5G will redefine a wide variety of industries. Different industries face different problems in the informatization and intelligentization process. Operators and equipment vendors need to work with industry partners to provide solutions based on differentiated requirements. While operators and vendors focus on networks and clouds, industry partners can focus on applications.
Future of MEC: Ubiquitous Network and Computing
With the expansion of the ecosystem of network edge, more technical and service innovations will occur around edge network.
—Cloud-edge coordination: Balance between cost and performance
The computing power of MEC has obviously higher costs than that of a centralized cloud. The latency-insensitive services can be processed by the centralized cloud, such as massive data analysis and AI training.

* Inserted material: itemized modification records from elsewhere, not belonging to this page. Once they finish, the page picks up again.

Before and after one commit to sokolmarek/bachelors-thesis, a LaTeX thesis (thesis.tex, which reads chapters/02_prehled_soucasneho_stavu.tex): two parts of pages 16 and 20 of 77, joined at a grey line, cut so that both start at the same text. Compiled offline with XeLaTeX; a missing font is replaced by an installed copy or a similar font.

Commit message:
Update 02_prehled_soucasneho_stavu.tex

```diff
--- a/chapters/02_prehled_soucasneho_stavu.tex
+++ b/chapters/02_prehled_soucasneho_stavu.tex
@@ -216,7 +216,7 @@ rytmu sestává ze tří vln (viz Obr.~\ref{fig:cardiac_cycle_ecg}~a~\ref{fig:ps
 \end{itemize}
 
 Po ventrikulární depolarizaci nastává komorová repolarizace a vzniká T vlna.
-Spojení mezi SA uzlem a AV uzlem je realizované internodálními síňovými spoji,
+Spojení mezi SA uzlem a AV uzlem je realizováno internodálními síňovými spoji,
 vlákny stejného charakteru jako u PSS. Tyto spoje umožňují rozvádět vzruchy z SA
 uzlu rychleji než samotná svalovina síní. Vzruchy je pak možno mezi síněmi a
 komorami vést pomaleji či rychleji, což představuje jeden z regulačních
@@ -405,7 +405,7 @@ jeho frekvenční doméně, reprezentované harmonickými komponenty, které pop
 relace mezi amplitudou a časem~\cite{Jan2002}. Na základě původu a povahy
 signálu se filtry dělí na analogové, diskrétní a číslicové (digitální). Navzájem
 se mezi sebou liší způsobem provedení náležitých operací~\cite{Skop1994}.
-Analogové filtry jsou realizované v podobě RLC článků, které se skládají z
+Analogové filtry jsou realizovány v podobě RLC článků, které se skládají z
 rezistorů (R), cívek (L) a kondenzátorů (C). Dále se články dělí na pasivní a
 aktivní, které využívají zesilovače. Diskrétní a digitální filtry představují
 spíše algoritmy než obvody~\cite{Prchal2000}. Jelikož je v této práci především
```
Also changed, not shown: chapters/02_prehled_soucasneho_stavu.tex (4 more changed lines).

AI reasoning and policy execution can be delivered to MEC. Through coordination of edge and cloud, the services can achieve a balance between performance and cost.

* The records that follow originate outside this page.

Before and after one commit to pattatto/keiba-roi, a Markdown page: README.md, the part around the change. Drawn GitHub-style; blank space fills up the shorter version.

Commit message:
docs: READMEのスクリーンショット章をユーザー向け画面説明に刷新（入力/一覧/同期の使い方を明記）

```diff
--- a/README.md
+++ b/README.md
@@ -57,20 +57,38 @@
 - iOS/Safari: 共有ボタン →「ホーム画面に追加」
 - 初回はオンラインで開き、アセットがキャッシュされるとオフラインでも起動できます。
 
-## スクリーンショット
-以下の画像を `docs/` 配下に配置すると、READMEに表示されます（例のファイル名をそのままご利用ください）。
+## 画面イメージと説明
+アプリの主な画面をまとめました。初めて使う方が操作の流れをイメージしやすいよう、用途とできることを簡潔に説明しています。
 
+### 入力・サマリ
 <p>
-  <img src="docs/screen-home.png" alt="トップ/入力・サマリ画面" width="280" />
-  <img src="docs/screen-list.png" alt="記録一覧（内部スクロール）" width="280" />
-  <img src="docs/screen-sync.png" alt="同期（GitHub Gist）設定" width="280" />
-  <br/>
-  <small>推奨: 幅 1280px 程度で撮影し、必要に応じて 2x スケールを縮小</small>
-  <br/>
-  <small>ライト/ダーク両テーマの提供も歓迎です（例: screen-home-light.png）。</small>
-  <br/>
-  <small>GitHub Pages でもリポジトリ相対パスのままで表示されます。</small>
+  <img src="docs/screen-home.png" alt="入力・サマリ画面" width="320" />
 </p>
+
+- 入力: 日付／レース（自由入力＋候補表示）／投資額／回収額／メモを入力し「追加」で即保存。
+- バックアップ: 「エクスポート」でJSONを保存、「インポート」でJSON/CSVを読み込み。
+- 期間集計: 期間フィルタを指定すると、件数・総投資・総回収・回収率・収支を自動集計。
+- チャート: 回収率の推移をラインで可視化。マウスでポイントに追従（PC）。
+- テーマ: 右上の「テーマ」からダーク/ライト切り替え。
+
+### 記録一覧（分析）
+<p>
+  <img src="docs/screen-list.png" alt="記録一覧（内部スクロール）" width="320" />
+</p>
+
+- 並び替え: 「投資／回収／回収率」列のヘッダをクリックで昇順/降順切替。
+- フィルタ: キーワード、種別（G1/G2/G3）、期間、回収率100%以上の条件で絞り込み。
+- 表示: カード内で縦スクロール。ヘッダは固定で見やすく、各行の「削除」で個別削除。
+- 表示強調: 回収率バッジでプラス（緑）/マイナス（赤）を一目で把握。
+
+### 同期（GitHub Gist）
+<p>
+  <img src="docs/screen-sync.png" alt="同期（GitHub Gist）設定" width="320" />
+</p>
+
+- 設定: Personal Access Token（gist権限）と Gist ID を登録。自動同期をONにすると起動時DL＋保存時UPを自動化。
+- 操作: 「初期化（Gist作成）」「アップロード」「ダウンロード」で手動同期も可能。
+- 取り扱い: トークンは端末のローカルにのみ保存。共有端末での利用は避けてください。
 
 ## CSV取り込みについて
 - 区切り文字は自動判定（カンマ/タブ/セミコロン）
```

—Edge-edge coordination: Support service continuity and trigger network edge reconfiguration
Take V2X as an example. When a car moves, network/MEC switching will be triggered at the edge of the network/MEC coverage. To ensure the continuity of services, edge-edge coordination is required. MECs need to be connected through edge networks, thus triggering edge network reconfiguration. Edge-edge coordination includes four layers: network-network coordination, network-cloud coordination, cloud-cloud coordination, and application coordination.
—Computing-aware network: The network is aware of computing resources and capability to implement routing based on computing and network QoS
The distributed computing power can be connected through intelligent networks so that the network can be aware of the computing power. The computing power can be allocated according to the service requirements in terms of network quality, computing power capability, and service priorities through intelligent routes to maximize the use of computing power.
—Blockchain in MEC: Authenticate edge nodes
Edge-edge interconnection enables the network to convert from a center-edge star structure to a multilateral interconnected structure. Blockchain technology, with features such as decentralization, consensus mechanism, and peer-to-peer interconnection, perfectly matches with the edge-edge interconnection model. The blockchain technology can be used in edge node authentication and authorization to improve service and system security.
—Grid computing: Distributed computing of huge tasks
When scattered computing nodes are connected into a network of high computing power, they evolve into a computing grid capable of performing large/huge computing tasks. By splitting applications into several independent computing units, the network can assign them to different edge nodes and initiate distributed operations at the same time.
—Function as a Service: Abstract general computing requirements to enable coexistence of computing and connection
Function as a Service is an event-driven, fully-managed serverless computing service. Common computing power requirements are abstracted and then encapsulated into abundant function sets for service invocation while the service focuses only on its own logic. Function computing provides elastic, highly available, expandable, and fast response calculation capabilities for the service, so that any application or service can be quickly built.
When viewing the IT development history, from mainframe computer to PC, computing power has evolved from a centralized to a distributed mode. From PC to cloud computing, computing power has evolved from a distributed to an on-demand mode. From cloud computing to edge computing, it has become more localized to enhance service quality. With the further development of the above new technologies, ubiquitous network and ubiquitous computing will eventually be realized through more intelligent network connections and more abundant computing power.